<<<<
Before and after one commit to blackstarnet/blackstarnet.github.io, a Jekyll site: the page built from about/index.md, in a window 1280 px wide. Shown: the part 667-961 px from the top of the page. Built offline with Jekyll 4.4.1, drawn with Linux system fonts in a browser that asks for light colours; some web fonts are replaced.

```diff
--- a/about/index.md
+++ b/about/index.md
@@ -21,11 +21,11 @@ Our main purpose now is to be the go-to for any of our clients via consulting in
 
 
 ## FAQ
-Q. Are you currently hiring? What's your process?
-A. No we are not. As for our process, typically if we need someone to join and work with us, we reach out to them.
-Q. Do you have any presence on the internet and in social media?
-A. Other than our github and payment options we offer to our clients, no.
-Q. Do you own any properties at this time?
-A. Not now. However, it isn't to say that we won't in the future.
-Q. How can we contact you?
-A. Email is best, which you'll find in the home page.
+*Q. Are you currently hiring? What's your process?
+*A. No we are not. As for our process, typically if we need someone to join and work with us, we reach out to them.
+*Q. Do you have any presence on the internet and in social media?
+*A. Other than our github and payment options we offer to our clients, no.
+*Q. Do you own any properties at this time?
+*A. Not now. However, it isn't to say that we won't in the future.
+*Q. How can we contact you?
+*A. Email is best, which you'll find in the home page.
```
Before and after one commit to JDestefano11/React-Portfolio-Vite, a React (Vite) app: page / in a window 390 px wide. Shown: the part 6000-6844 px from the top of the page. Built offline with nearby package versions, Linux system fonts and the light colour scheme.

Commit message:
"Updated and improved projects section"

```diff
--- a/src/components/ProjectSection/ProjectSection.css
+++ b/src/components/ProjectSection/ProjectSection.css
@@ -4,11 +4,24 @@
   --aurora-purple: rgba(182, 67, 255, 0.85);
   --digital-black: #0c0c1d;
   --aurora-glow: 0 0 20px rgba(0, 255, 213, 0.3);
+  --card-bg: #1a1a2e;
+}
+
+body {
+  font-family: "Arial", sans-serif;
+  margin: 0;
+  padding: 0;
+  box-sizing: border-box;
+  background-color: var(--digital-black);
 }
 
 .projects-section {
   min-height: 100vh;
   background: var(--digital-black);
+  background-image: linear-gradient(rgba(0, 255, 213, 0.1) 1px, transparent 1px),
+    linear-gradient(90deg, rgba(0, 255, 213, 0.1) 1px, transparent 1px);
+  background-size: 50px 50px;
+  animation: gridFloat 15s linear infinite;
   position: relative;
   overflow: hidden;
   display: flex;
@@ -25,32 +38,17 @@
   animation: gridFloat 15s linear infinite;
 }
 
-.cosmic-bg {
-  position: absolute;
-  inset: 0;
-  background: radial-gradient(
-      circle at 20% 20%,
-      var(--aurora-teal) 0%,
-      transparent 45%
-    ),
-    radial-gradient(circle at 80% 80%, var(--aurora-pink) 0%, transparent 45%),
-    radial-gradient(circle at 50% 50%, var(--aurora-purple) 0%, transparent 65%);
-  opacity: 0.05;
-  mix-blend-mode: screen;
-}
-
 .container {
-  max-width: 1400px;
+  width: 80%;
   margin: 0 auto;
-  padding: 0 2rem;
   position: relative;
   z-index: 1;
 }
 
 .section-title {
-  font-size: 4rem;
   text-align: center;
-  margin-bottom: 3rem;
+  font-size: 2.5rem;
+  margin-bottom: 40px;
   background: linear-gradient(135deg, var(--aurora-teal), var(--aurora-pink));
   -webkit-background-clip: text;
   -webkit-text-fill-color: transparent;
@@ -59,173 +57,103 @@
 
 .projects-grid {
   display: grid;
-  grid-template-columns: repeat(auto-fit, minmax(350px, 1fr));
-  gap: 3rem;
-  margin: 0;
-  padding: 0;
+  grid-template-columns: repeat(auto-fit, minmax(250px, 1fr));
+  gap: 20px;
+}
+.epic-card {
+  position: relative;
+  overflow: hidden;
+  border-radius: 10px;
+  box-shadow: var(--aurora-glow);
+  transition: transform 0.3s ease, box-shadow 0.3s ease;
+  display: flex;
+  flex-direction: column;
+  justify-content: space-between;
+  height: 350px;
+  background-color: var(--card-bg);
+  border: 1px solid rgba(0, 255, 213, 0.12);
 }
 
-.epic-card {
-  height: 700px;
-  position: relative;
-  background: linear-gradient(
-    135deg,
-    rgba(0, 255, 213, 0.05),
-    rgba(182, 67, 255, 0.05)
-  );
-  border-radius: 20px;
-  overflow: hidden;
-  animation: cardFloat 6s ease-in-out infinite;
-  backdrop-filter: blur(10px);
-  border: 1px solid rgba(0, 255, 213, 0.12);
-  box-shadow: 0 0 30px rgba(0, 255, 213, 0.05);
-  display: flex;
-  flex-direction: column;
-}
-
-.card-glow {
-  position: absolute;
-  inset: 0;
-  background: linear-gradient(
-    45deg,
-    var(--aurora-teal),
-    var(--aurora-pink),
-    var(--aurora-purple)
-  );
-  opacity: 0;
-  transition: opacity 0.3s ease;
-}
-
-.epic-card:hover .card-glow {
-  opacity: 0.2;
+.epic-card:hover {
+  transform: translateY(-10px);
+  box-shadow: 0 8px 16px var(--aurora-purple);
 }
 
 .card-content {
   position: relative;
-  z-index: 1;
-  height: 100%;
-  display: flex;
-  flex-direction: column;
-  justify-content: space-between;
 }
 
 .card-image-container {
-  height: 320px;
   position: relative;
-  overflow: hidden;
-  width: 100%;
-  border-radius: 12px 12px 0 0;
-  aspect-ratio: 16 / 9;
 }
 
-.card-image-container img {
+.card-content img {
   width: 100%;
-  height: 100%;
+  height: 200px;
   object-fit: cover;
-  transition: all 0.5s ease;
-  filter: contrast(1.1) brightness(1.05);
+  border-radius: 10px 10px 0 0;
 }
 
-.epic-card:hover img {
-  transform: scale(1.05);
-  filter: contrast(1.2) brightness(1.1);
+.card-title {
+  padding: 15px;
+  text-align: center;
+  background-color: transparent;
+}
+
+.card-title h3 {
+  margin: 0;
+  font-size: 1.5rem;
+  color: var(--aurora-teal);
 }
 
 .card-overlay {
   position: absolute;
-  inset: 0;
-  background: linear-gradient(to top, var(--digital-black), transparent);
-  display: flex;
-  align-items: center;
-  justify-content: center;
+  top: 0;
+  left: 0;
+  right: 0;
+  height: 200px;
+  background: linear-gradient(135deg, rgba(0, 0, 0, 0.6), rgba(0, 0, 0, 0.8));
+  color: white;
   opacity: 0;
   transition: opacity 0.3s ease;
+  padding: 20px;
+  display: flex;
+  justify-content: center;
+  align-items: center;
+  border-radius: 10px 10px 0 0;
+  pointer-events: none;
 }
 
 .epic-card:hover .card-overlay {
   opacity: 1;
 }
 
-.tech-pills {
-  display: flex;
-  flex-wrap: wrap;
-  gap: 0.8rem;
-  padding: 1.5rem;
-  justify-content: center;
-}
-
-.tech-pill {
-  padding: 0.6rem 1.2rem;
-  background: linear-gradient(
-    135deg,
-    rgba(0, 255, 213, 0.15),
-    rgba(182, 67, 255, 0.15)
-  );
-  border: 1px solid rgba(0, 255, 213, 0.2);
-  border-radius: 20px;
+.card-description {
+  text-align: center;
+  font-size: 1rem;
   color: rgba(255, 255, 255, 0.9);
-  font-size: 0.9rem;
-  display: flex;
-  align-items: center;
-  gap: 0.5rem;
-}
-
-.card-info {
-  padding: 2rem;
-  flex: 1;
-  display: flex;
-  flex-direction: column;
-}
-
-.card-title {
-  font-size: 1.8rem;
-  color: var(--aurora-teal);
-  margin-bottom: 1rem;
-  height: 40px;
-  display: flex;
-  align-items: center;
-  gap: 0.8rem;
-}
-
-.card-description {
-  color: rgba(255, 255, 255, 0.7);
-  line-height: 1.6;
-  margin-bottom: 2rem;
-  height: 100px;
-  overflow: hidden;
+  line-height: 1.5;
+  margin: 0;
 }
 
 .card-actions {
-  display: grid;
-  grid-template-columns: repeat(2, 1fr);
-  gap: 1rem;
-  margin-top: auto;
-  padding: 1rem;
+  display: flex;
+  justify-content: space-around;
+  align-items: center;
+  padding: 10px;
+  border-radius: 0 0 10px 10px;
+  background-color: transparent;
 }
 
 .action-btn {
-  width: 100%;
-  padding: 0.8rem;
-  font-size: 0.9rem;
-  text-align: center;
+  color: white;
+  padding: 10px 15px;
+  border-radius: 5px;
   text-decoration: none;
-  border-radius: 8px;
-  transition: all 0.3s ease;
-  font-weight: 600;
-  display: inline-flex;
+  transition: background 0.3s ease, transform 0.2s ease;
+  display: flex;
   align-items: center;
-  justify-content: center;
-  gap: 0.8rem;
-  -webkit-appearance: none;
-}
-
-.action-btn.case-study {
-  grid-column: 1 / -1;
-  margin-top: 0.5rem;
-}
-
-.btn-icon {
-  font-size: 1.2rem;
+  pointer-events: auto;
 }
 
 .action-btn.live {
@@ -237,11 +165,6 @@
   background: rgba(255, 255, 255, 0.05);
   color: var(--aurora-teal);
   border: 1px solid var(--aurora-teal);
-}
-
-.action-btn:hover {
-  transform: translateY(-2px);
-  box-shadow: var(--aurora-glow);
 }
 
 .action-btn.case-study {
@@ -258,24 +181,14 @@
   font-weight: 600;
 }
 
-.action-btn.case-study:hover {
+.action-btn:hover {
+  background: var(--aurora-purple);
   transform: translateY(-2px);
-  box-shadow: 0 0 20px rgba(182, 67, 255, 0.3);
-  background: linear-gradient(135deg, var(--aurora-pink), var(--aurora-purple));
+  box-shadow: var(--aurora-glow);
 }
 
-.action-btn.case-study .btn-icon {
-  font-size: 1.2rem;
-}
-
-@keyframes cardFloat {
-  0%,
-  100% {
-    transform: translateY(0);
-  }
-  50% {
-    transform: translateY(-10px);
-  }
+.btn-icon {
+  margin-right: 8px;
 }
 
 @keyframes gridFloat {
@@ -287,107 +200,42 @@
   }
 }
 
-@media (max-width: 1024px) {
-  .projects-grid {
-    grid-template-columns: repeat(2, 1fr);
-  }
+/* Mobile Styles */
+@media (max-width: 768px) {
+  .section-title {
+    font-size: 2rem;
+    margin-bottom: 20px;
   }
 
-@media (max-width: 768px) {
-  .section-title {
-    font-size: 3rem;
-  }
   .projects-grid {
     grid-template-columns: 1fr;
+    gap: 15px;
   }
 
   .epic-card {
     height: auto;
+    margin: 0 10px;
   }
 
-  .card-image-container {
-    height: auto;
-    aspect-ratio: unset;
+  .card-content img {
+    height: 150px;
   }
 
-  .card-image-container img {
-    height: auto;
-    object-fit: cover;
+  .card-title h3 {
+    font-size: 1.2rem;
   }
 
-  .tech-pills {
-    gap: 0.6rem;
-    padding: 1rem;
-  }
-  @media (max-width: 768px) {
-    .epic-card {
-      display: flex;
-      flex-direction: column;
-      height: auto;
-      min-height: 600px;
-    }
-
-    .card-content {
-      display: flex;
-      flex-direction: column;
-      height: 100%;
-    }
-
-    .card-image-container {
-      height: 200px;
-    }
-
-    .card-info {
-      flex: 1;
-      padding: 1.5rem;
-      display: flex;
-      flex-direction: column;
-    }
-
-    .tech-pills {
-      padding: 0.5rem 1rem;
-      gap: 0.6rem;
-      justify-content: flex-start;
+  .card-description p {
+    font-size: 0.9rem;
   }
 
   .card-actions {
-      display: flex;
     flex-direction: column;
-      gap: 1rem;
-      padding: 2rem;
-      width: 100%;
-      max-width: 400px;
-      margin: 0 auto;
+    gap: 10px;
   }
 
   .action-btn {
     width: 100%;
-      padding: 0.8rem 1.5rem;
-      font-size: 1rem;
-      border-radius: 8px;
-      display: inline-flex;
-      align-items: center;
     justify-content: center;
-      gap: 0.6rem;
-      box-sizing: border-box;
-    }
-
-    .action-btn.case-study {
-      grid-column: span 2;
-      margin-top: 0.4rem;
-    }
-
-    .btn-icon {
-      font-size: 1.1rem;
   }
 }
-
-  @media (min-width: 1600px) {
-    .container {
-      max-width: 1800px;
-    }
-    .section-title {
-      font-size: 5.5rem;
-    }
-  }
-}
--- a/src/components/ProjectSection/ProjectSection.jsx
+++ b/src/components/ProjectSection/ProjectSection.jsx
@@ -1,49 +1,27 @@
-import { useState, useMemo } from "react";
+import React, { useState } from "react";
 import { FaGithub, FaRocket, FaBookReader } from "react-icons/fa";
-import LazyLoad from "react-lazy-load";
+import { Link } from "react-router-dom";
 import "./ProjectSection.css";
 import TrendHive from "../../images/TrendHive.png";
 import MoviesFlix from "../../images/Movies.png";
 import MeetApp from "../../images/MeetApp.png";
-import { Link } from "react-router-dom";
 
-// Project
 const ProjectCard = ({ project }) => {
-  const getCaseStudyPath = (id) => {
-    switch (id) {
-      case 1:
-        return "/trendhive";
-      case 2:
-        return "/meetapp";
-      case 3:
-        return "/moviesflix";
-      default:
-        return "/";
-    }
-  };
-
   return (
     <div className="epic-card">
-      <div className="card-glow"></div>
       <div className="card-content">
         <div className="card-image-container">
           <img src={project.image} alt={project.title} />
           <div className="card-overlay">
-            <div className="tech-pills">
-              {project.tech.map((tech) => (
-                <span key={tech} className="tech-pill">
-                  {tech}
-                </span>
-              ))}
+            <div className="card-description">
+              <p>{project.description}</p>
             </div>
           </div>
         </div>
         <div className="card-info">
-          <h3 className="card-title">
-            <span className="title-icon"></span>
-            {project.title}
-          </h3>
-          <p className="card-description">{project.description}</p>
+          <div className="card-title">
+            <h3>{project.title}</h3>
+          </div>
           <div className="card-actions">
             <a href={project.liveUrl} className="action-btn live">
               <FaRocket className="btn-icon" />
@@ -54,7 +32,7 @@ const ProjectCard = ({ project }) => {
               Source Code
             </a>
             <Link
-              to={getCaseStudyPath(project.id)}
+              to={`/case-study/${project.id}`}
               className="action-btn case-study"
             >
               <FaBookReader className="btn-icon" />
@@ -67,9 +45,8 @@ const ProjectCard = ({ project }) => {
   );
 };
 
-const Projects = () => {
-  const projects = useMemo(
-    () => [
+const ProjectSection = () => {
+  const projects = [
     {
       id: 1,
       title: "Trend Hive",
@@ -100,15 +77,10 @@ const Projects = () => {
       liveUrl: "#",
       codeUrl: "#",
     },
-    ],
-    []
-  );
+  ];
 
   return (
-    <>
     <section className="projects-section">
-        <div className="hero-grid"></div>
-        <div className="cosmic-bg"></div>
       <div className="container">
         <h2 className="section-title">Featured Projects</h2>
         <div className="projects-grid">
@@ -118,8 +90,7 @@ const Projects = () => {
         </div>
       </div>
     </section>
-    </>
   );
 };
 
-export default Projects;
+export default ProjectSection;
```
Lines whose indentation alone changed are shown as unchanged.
>>>>
_Exercise aim_
If a line in the material contains the word "radius", copy that line.

_Solution for this task_
+  border-radius: 10px;
-  border-radius: 20px;
-  border-radius: 12px 12px 0 0;
+  border-radius: 10px 10px 0 0;
+  border-radius: 10px 10px 0 0;
-  border-radius: 20px;
+  border-radius: 0 0 10px 10px;
+  border-radius: 5px;
-  border-radius: 8px;
-      border-radius: 8px;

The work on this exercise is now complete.